- _Task statement_: Show every line of the data where the word "static" can be found.

----

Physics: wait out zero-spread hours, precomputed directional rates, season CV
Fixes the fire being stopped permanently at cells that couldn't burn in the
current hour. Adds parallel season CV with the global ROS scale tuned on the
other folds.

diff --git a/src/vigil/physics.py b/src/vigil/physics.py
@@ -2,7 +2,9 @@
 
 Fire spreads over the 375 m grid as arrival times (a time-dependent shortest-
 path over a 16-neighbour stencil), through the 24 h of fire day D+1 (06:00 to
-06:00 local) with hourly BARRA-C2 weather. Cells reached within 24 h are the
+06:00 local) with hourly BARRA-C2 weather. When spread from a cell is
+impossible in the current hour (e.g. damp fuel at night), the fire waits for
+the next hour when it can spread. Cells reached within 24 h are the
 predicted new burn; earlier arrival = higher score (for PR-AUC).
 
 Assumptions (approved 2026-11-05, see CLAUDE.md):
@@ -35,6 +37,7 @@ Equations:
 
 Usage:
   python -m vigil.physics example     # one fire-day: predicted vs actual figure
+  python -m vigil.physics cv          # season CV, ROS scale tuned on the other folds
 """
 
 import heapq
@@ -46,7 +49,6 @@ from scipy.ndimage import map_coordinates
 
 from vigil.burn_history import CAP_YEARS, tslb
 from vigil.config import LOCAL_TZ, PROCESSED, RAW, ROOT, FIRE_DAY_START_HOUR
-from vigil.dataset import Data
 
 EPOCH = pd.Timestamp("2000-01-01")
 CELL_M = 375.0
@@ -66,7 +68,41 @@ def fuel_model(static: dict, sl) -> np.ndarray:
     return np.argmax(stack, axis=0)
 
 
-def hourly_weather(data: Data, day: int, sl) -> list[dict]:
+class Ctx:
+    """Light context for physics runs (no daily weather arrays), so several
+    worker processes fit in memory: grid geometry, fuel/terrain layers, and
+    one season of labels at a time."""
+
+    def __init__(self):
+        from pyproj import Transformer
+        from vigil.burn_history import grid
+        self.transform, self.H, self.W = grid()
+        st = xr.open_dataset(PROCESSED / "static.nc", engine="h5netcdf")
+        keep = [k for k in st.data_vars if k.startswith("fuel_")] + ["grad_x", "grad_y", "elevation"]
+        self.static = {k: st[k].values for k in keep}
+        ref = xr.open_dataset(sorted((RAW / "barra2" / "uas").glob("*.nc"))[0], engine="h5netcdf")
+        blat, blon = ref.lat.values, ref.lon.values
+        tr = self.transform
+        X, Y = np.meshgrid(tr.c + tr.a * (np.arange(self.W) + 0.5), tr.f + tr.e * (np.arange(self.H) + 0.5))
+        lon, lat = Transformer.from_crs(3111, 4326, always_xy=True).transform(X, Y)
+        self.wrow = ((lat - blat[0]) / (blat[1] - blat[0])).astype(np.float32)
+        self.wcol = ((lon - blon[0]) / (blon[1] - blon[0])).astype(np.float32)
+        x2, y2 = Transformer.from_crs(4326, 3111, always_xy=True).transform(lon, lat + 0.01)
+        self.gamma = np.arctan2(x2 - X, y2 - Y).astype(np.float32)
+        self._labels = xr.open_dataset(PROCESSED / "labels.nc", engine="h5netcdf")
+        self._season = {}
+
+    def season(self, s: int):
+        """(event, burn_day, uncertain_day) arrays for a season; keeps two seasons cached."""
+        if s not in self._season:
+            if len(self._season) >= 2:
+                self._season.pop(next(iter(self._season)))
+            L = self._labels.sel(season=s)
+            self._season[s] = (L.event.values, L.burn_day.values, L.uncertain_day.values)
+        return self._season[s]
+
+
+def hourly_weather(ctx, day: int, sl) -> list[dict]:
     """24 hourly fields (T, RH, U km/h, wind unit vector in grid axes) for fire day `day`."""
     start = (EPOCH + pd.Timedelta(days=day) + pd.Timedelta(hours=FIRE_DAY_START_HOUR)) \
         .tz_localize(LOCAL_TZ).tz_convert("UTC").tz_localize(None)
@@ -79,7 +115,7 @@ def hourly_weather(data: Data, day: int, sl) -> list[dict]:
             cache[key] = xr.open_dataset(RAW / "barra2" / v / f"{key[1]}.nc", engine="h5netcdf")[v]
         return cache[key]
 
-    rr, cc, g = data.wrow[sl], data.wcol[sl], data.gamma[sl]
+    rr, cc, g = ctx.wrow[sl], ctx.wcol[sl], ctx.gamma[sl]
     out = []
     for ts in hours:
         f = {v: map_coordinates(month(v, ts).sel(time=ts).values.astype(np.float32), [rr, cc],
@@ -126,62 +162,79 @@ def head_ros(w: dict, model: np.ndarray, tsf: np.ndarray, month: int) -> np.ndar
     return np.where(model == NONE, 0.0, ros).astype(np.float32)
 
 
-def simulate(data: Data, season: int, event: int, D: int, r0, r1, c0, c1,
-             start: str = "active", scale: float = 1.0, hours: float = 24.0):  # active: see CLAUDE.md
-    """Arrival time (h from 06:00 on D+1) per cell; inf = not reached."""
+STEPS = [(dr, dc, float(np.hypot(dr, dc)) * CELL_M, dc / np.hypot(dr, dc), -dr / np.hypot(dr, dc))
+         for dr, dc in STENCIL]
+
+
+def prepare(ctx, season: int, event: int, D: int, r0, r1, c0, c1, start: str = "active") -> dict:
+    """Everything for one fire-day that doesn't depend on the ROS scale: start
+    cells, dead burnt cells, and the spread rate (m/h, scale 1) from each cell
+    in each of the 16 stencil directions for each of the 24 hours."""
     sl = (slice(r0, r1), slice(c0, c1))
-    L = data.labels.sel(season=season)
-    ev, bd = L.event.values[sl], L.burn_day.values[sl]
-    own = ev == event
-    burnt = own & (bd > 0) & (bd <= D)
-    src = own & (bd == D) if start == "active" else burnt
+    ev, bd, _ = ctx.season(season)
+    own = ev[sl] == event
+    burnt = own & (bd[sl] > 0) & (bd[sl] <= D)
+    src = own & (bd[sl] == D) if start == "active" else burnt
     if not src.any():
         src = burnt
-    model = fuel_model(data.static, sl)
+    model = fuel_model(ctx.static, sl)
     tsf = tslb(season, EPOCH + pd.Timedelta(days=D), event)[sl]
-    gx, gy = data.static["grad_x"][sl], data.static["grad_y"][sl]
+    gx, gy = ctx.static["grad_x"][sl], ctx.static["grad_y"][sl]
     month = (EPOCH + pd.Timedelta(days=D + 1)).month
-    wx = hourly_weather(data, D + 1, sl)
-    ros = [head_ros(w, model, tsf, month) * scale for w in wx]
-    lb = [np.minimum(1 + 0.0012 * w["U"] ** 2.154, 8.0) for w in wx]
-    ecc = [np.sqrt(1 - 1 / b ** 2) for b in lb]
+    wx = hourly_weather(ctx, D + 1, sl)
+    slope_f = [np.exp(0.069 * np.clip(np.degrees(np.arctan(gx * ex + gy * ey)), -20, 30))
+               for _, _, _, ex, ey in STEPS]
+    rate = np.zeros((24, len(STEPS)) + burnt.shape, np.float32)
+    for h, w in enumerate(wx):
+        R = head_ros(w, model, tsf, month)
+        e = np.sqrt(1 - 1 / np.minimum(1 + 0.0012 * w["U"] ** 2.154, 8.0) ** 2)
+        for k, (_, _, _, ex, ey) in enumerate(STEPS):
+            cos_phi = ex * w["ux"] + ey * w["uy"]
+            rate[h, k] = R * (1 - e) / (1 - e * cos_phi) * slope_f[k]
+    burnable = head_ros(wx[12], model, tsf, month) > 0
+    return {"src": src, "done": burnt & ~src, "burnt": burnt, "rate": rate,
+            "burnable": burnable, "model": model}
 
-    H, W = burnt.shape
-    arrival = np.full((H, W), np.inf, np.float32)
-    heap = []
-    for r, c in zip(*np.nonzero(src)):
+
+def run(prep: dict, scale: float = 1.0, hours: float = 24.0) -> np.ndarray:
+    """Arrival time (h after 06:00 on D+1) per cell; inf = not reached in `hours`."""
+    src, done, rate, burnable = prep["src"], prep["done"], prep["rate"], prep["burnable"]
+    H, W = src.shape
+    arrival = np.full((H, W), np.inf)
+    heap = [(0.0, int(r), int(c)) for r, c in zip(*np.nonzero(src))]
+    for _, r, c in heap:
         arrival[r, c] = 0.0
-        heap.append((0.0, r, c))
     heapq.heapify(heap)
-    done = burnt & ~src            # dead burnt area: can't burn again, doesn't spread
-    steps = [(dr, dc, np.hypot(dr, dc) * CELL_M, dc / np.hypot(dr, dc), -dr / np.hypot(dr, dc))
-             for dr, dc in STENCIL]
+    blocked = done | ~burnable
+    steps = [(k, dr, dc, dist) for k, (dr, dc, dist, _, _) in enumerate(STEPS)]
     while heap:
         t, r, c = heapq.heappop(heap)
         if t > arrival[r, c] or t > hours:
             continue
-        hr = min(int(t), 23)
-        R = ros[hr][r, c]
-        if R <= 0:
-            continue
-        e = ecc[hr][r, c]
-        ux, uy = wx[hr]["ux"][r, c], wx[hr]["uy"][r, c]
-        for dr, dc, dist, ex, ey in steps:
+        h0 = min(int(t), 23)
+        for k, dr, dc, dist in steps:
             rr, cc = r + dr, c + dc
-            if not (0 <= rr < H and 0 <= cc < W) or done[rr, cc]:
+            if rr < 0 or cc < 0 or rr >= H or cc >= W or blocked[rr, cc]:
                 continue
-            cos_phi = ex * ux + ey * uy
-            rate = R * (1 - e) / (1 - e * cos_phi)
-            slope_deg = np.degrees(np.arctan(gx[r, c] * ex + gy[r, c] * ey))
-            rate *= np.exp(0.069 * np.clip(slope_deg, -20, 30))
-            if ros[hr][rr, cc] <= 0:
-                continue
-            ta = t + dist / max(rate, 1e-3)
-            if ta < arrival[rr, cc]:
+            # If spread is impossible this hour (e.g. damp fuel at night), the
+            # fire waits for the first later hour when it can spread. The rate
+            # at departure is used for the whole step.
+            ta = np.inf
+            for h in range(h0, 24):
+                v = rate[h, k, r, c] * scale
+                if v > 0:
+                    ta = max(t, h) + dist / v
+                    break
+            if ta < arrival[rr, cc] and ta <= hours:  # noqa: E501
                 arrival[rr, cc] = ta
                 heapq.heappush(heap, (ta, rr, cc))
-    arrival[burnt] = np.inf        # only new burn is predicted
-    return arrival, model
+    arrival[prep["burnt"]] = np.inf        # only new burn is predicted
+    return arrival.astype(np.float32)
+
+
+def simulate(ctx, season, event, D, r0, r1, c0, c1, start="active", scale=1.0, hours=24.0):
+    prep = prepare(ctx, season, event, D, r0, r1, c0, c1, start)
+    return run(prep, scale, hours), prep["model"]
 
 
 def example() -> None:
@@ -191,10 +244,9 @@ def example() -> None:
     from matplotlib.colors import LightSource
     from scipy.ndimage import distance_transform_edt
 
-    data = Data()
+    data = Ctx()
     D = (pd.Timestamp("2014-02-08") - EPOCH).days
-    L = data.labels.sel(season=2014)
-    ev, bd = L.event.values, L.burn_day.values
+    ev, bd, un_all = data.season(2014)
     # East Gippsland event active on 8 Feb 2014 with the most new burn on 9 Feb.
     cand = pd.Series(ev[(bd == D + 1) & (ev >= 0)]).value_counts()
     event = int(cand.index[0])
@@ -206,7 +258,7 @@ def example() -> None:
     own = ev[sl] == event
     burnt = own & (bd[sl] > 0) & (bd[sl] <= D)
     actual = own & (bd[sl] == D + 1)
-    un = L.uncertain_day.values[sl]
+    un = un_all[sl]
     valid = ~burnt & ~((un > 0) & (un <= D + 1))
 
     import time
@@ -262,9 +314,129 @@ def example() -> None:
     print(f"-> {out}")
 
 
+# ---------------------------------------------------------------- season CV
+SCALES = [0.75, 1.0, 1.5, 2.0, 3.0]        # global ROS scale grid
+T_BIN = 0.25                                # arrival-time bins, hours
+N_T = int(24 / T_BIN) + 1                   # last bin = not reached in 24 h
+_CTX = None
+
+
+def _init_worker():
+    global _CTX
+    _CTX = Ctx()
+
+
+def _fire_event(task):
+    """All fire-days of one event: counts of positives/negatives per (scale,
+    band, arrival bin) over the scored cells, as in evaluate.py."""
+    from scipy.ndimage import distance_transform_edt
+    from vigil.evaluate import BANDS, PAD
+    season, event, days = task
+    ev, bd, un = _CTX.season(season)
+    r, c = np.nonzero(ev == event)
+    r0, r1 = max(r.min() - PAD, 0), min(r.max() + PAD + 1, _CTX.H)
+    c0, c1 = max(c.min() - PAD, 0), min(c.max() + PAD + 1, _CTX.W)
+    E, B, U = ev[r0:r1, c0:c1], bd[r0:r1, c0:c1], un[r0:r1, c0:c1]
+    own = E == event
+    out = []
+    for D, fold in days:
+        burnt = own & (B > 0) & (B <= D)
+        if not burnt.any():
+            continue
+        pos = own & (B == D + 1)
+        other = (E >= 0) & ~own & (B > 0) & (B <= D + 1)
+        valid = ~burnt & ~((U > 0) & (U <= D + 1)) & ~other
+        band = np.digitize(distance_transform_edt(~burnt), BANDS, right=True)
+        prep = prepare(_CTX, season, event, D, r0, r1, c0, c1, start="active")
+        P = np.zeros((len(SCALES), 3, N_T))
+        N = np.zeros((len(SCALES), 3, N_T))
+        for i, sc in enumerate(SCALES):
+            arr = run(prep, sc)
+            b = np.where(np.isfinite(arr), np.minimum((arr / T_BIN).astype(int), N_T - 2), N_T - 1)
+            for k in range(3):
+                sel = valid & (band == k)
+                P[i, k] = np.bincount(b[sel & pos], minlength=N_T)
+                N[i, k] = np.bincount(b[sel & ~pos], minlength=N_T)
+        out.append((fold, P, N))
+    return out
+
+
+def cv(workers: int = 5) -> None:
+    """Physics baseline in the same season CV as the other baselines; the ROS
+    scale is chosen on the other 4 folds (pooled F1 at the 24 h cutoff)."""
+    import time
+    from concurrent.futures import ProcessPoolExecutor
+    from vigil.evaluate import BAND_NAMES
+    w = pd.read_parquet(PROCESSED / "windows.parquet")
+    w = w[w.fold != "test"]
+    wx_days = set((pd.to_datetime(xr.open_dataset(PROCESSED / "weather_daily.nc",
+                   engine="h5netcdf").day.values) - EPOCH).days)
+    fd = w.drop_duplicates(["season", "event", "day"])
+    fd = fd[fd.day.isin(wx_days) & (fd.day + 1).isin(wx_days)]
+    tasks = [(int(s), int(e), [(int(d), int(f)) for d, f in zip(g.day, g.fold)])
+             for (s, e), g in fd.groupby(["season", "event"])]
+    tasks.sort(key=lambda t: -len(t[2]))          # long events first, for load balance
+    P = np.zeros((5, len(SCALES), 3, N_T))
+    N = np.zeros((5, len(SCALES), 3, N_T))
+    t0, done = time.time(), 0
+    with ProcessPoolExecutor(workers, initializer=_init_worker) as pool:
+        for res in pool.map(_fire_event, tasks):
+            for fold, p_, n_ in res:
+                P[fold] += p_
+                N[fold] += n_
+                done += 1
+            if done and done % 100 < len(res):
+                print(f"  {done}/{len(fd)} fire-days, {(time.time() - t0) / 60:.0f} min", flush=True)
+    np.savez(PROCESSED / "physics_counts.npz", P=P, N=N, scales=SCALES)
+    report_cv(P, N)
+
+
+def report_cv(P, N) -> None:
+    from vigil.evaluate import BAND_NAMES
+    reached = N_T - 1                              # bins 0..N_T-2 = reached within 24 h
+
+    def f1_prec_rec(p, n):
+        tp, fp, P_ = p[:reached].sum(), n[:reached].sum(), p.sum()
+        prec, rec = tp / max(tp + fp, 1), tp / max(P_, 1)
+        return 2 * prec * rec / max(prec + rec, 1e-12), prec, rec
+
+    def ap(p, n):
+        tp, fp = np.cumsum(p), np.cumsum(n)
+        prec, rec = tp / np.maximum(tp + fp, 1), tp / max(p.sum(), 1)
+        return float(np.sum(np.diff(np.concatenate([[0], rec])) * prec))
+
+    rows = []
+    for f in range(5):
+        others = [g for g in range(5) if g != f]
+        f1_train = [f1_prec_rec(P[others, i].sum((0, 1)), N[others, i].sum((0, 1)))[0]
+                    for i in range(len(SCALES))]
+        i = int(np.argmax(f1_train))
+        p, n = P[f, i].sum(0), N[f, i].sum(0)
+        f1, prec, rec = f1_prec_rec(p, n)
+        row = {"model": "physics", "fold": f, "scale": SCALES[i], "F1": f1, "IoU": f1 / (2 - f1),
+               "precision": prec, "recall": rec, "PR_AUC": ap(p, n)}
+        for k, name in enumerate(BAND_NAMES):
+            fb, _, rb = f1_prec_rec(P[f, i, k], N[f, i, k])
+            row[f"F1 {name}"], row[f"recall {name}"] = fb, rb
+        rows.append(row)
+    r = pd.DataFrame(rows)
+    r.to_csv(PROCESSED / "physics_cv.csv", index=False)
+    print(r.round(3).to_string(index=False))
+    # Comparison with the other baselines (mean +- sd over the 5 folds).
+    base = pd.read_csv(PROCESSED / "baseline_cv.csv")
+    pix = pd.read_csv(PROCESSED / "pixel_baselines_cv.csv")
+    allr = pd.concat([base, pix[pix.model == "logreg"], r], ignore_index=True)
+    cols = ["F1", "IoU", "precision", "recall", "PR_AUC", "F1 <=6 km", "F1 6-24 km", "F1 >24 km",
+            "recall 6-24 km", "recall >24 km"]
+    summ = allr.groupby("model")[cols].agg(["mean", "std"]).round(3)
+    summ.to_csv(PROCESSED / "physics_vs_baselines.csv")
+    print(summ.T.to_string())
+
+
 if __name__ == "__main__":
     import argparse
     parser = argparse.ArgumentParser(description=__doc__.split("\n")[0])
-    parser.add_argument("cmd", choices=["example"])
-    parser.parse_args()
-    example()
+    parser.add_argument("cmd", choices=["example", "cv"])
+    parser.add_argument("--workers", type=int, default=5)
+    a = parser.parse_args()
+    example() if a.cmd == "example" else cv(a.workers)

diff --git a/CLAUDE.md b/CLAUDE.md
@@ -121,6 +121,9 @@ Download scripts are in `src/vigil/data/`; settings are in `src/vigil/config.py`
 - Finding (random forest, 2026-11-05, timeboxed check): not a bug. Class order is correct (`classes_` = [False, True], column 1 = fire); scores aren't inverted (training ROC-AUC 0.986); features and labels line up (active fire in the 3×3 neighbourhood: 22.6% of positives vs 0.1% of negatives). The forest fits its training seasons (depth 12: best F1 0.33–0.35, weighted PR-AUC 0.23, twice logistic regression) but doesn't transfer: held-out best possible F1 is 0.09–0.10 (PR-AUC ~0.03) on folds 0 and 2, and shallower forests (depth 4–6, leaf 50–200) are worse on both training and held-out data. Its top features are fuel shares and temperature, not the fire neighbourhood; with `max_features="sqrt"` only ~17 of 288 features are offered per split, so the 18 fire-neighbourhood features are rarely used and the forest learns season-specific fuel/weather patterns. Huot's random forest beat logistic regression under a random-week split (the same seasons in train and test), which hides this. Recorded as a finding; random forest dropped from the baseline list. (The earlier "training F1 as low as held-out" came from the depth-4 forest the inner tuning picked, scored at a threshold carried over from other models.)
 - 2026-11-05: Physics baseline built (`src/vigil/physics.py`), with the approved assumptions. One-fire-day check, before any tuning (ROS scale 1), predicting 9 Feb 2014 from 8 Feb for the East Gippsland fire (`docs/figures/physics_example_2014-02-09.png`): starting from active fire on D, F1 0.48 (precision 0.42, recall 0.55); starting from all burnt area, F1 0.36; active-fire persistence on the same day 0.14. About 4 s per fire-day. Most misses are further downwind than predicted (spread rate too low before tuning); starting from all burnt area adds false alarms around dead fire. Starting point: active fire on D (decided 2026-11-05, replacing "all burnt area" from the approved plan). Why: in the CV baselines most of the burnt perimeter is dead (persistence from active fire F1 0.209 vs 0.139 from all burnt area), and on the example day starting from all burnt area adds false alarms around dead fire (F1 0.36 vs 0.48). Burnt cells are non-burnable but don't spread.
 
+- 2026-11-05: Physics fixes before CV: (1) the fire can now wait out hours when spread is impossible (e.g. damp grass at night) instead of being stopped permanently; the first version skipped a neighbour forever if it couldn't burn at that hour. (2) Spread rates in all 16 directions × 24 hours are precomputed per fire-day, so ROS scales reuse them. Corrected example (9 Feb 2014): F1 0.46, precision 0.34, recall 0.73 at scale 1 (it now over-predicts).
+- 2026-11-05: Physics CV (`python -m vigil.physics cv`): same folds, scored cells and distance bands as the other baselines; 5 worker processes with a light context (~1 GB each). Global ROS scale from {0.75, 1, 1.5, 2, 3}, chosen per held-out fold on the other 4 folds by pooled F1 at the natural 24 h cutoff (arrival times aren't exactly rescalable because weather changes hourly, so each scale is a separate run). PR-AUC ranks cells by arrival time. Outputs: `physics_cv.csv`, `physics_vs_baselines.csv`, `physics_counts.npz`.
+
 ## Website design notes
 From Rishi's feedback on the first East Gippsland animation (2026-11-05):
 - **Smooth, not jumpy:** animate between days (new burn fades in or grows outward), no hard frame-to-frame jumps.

----

- _Solution for this exercise_:
@@ -66,7 +68,41 @@ def fuel_model(static: dict, sl) -> np.ndarray:
+        st = xr.open_dataset(PROCESSED / "static.nc", engine="h5netcdf")
+        self.static = {k: st[k].values for k in keep}
-    model = fuel_model(data.static, sl)
+    model = fuel_model(ctx.static, sl)
-    gx, gy = data.static["grad_x"][sl], data.static["grad_y"][sl]
+    gx, gy = ctx.static["grad_x"][sl], ctx.static["grad_y"][sl]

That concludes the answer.